◆ WHAT IS REQUIRED
Output the number of lines in the material below containing "false" and nothing more.

--- START ---

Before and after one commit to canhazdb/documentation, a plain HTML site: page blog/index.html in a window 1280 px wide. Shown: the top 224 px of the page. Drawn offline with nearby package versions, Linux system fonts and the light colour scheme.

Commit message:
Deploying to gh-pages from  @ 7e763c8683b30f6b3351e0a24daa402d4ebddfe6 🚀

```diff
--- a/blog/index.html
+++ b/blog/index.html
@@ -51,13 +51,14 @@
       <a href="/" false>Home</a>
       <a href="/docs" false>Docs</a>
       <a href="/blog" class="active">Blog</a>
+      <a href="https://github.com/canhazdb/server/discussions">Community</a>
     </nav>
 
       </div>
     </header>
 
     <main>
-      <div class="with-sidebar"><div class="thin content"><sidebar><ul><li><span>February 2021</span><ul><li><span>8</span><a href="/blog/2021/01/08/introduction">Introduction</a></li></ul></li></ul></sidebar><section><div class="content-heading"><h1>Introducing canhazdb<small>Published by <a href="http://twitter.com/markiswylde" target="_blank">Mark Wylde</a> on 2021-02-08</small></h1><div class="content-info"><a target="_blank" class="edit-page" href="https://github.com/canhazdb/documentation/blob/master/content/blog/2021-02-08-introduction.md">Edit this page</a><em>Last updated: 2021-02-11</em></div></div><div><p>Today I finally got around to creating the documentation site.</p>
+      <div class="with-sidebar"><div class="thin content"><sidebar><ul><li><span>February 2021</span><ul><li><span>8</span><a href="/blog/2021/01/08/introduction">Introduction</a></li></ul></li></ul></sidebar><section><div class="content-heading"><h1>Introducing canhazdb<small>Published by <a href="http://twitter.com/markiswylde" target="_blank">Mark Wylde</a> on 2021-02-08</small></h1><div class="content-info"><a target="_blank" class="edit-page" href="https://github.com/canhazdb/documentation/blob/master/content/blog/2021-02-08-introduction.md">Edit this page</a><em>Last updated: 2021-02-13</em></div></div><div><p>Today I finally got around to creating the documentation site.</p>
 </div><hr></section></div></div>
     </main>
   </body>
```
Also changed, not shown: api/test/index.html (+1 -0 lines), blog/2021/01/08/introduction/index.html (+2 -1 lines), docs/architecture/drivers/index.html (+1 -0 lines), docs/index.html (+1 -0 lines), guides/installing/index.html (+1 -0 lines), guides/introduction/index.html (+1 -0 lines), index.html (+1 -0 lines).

--- END ---

◆ SOLUTION TO THE EXERCISE
2